(SUPPLIED MATERIAL)
-- -- --
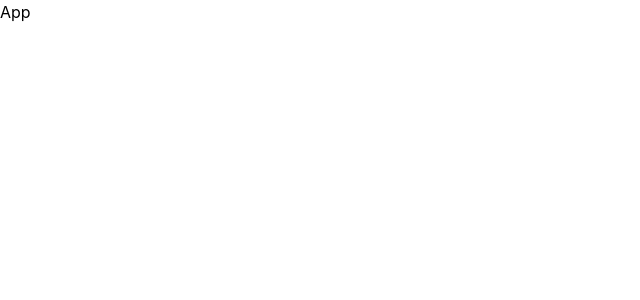
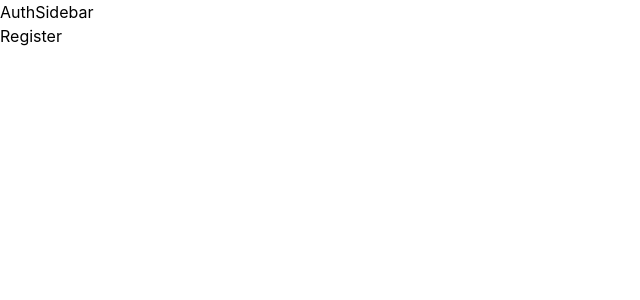
Before and after one commit to ashutoshthakur3110/Admin-Dashboard, a React (Vite) app: page / in a window 1280 px wide. Shown: the top 300 px of the page, without its empty margins (0-640 px from the left). Built offline with nearby package versions, Linux system fonts and the light colour scheme.

Commit message:
Implement routing and layout structure with new components for authentication and dashboards

```diff
--- a/src/App/App.jsx
+++ b/src/App/App.jsx
@@ -1,8 +1,10 @@
 import React from 'react'
+import {RouterProvider} from 'react-router'
+import { routes } from '../routes/app.routes'
 
 const App = () => {
   return (
-    <div>App</div>
+    <RouterProvider router={routes}/>
   )
 }
 
--- /dev/null
+++ b/src/components/AuthSidebar.jsx
@@ -0,0 +1,9 @@
+import React from 'react'
+
+const AuthSidebar = () => {
+  return (
+    <div>AuthSidebar</div>
+  )
+}
+
+export default AuthSidebar
--- /dev/null
+++ b/src/components/Sidebar.jsx
@@ -0,0 +1,9 @@
+import React from 'react'
+
+const Sidebar = () => {
+  return (
+    <div>Sidebar</div>
+  )
+}
+
+export default Sidebar
--- /dev/null
+++ b/src/layout/AuthLayout.jsx
@@ -0,0 +1,13 @@
+import { Outlet } from "react-router";
+import AuthSidebar from '../components/AuthSidebar.jsx'
+
+const AuthLayout = () =>{
+    return(
+        <div>
+            <AuthSidebar/>
+            <Outlet/>
+        </div>
+    )
+}
+
+export default AuthLayout
--- /dev/null
+++ b/src/layout/Layout.jsx
@@ -0,0 +1,13 @@
+import {Outlet} from 'react-router'
+import Sidebar from '../components/Sidebar.jsx'
+
+const Layout = () =>{
+    return(
+        <div>
+            <Sidebar/>
+        <Outlet/>
+        </div>
+    )
+}
+
+export default Layout
--- /dev/null
+++ b/src/pages/Admin/AdminDashboard.jsx
@@ -0,0 +1,9 @@
+import React from 'react'
+
+const AdminDashboard = () => {
+  return (
+    <div>AdminDashboard</div>
+  )
+}
+
+export default AdminDashboard
--- /dev/null
+++ b/src/pages/Auth/Login.jsx
@@ -0,0 +1,9 @@
+import React from 'react'
+
+const Login = () => {
+  return (
+    <div>Login</div>
+  )
+}
+
+export default Login
--- /dev/null
+++ b/src/pages/Auth/Register.jsx
@@ -0,0 +1,9 @@
+import React from 'react'
+
+const Register = () => {
+  return (
+    <div>Register</div>
+  )
+}
+
+export default Register
--- /dev/null
+++ b/src/pages/Employee/EmployeeDashboard.jsx
@@ -0,0 +1,9 @@
+import React from 'react'
+
+const EmployeeDashboard = () => {
+  return (
+    <div>EmployeeDashboard</div>
+  )
+}
+
+export default EmployeeDashboard
--- a/vite.config.js
+++ b/vite.config.js
@@ -1,6 +1,6 @@
 import react from '@vitejs/plugin-react'
 import { defineConfig } from 'vite'
-import { tailwindcss } from '@tailwindcss/vite'
+import tailwindcss from '@tailwindcss/vite'
 
 // https://vite.dev/config/
 export default defineConfig({
```
Also changed, not shown: src/routes/app.routes.jsx (added, +38 -0 lines).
-- -- --
(TASK GOAL)
For every line of the records above that holds the word "AuthSidebar", count one, and state the total only.

(ANSWER TO THE PROBLEM)
6